Executes the Benjamini & Hochberg (1995) procedure for controlling the false discovery rate (FDR) of a family of hypothesis tests. FDR is the expected proportion of rejected hypotheses that are mistakenly rejected (i.e., the null hypothesis is actually true for those tests). FDR is generally a somewhat less conservative/more powerful method for correcting for multiple comparisons than procedures like Bonferroni correction that provide strong control of the family-wise error rate (i.e., the probability that one or more null hypotheses are mistakenly rejected).
This function implements both versions of the Benjamini & Hochberg procedure: the one that assumes independent or positively dependent tests and the one that makes no assumptions about test dependency.
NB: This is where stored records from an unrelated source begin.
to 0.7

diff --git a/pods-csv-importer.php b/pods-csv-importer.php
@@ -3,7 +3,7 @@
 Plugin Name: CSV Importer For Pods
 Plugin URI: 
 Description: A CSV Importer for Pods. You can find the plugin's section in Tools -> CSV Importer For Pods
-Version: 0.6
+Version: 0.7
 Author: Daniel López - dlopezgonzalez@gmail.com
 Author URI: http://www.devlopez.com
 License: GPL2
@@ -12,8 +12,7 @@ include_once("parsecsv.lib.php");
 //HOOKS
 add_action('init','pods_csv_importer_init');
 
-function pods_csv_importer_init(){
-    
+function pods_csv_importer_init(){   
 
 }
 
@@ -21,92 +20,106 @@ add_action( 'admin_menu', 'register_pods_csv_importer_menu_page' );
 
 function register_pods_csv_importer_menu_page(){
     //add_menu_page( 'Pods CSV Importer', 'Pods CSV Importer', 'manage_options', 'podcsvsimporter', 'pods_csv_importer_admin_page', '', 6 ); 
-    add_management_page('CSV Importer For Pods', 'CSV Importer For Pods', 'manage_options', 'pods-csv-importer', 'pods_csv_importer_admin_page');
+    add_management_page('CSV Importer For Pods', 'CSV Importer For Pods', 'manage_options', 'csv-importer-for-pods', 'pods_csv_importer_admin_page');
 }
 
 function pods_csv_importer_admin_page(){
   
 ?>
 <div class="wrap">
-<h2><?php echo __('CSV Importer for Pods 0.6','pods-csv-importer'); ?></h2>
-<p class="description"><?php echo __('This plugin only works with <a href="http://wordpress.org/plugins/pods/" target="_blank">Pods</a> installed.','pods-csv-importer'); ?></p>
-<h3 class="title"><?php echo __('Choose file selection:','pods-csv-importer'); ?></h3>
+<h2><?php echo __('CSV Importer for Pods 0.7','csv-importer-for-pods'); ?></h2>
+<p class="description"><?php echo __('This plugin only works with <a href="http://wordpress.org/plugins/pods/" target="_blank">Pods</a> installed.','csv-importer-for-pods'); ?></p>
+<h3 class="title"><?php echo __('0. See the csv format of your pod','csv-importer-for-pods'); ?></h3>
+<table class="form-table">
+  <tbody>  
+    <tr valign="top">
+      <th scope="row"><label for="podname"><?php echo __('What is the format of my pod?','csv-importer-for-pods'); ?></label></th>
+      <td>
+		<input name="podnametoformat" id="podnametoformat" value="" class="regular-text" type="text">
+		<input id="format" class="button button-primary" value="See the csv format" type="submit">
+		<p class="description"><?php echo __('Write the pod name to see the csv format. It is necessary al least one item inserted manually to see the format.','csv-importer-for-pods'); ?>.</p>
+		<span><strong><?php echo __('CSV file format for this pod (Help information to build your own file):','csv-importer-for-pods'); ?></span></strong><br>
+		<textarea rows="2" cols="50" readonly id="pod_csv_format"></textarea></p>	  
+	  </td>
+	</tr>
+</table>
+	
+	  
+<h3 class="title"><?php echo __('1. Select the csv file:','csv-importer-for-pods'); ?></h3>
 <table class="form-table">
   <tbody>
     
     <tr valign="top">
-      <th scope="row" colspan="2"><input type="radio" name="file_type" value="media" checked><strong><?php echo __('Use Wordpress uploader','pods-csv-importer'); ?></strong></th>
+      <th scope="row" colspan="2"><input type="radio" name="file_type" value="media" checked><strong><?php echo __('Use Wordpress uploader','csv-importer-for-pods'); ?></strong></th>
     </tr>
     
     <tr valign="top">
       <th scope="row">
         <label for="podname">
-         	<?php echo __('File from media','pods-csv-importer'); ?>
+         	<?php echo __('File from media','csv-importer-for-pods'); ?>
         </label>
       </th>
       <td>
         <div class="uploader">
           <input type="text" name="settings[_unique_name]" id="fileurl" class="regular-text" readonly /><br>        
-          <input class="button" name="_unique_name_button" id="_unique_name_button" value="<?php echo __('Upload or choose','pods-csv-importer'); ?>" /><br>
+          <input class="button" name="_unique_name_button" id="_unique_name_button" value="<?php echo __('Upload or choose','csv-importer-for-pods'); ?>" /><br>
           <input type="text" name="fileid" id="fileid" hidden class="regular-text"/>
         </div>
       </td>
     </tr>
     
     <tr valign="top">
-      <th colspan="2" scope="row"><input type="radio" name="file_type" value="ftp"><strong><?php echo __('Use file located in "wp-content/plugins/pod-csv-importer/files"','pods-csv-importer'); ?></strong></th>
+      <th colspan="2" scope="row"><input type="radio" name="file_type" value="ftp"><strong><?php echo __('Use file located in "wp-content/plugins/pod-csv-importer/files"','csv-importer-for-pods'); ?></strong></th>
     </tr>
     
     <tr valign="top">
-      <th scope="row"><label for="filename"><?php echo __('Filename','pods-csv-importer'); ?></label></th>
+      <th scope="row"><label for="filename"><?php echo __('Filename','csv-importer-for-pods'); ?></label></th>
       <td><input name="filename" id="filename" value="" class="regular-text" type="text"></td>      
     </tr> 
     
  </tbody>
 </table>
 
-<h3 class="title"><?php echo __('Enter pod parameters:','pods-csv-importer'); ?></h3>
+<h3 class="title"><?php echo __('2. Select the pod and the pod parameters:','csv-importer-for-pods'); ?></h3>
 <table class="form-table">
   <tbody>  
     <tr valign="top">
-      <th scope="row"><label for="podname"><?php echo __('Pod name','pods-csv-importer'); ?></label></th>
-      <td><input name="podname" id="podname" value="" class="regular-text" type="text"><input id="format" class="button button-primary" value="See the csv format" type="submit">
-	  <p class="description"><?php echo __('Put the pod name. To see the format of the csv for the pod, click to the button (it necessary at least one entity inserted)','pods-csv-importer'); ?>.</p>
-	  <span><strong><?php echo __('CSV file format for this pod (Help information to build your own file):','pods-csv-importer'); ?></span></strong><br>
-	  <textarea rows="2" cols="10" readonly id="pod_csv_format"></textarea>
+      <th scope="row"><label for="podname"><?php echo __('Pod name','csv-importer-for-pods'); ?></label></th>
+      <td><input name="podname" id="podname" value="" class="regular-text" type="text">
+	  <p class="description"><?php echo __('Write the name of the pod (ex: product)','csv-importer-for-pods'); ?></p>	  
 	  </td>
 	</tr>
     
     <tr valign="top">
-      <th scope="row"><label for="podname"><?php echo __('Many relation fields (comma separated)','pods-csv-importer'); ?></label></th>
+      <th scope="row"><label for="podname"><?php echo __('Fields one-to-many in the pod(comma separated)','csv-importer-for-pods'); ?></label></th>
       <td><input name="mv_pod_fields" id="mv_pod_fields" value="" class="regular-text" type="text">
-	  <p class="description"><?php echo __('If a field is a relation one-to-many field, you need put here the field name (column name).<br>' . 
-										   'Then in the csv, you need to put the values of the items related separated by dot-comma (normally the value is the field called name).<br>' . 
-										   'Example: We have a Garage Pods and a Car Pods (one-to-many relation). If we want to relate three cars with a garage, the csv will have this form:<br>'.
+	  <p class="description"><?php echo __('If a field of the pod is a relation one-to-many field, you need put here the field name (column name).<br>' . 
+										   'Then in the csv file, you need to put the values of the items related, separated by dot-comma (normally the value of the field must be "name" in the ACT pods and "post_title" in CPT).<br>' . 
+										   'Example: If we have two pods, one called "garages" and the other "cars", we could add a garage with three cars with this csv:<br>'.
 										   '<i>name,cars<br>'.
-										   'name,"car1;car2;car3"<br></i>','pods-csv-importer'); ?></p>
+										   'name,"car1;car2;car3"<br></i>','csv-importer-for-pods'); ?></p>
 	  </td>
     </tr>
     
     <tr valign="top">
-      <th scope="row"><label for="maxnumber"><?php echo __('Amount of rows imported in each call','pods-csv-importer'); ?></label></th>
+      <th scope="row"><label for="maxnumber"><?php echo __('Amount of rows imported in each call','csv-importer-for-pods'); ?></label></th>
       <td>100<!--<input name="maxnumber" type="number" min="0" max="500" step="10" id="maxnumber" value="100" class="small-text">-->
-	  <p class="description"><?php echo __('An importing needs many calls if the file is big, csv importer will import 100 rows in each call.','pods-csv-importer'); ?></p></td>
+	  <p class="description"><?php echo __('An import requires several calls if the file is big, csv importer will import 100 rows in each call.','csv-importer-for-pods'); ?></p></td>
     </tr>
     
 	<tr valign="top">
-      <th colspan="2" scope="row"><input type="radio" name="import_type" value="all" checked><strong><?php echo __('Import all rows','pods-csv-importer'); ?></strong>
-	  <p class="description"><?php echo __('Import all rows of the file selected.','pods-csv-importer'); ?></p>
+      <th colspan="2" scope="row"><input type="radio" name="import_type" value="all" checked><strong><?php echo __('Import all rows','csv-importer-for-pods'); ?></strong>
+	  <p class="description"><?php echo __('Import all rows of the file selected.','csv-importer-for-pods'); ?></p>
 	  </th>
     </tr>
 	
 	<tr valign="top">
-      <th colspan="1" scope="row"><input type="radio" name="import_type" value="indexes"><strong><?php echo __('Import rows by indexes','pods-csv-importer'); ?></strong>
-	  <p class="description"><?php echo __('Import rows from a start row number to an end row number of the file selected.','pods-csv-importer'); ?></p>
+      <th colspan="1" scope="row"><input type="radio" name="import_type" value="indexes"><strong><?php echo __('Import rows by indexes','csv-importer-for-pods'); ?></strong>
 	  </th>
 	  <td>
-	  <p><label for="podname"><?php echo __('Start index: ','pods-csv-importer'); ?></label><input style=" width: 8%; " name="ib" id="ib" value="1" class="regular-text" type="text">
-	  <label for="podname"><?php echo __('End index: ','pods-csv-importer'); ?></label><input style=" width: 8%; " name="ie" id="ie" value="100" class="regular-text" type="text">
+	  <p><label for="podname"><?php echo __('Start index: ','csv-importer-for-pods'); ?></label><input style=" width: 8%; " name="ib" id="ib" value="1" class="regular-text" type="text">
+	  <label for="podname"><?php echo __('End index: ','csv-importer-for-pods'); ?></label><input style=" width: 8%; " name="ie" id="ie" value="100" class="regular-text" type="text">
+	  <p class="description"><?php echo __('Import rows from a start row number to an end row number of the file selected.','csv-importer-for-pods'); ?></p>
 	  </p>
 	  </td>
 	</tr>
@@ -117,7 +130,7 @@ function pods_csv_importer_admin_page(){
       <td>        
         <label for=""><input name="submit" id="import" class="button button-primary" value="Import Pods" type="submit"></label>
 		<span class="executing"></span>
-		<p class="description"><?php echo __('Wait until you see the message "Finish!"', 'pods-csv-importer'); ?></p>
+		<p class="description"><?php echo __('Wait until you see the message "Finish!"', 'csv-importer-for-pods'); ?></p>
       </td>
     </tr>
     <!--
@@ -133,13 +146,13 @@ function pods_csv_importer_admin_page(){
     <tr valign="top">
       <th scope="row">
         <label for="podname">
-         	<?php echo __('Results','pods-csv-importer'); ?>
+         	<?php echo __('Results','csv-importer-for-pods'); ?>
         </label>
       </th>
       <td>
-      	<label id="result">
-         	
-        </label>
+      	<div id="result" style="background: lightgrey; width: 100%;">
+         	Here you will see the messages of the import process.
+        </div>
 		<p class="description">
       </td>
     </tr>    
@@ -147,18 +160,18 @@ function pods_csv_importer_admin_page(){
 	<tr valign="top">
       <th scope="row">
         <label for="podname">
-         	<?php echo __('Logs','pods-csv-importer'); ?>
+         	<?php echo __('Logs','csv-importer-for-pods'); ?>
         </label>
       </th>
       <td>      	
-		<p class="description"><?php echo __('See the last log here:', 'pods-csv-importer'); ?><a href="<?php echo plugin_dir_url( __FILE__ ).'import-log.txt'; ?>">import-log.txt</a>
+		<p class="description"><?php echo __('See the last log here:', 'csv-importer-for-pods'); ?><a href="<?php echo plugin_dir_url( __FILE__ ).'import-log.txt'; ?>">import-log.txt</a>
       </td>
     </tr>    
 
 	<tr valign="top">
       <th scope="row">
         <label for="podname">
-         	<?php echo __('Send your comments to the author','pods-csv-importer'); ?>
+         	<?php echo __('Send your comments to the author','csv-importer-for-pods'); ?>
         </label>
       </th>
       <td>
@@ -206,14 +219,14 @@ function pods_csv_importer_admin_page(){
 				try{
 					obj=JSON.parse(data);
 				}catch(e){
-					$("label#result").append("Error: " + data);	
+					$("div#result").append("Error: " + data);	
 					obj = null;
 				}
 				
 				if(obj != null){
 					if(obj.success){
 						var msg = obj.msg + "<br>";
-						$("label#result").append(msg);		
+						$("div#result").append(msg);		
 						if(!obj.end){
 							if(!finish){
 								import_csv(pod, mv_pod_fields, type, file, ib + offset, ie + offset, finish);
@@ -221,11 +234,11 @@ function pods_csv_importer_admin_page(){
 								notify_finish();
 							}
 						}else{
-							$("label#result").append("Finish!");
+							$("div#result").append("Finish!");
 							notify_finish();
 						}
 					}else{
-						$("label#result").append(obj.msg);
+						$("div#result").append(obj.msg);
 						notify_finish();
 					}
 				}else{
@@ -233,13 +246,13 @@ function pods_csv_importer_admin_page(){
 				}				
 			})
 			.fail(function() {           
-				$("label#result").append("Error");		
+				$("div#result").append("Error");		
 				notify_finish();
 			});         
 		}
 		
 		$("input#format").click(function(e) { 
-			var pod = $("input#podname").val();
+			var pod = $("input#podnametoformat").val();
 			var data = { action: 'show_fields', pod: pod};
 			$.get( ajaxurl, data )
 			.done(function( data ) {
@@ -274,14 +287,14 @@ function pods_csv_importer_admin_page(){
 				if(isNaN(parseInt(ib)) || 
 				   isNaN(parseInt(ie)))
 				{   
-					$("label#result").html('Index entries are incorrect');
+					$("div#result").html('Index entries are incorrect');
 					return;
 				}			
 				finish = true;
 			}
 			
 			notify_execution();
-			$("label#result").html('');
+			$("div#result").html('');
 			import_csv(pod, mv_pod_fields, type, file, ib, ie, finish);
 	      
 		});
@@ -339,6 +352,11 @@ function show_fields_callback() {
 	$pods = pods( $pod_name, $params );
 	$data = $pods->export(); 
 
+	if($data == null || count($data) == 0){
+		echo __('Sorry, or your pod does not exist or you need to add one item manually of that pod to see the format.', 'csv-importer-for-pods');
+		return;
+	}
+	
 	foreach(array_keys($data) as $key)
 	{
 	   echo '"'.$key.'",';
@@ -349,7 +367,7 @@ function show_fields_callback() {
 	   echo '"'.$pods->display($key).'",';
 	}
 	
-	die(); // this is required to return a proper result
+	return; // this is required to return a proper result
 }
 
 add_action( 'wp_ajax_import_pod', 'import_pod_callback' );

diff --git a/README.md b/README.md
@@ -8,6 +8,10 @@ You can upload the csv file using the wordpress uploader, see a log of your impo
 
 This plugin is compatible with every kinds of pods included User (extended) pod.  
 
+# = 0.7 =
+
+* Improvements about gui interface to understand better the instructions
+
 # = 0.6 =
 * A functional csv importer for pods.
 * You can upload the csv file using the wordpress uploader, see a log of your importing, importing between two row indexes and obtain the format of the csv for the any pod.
The latter procedure (published by Benjamini & Yekutieli in 2001) is always appropriate but is much more conservative than the former. Both procedures are quite simple and require only the p-values of all tests in the family
Benjamini, Y. & Hochberg, Y. (1995) Controlling the false discovery rate: A practical and powerful approach to multiple testing. Journal of the Royal Statistical Society, Series B (Methodological). 57(1), 289-300.
Benjamini, Y. & Yekutieli, D. (2001) The control of the false discovery rate in multiple testing under dependency. The Annals of Statistics. 29(4), 1165-1188.
For a review on false discovery rate control and other contemporary techniques for correcting for multiple comparisons see:
Groppe, D.M., Urbach, T.P., & Kutas, M. (2011) Mass univariate analysis of event-related brain potentials/fields I: A critical tutorial review.
Psychophysiology, 48(12) pp. 1711-1725, DOI: 10.1111/j.1469-8986.2011.01273.x http://www.cogsci.ucsd.edu/~dgroppe/PUBLICATIONS/mass_uni_preprint1.pdf |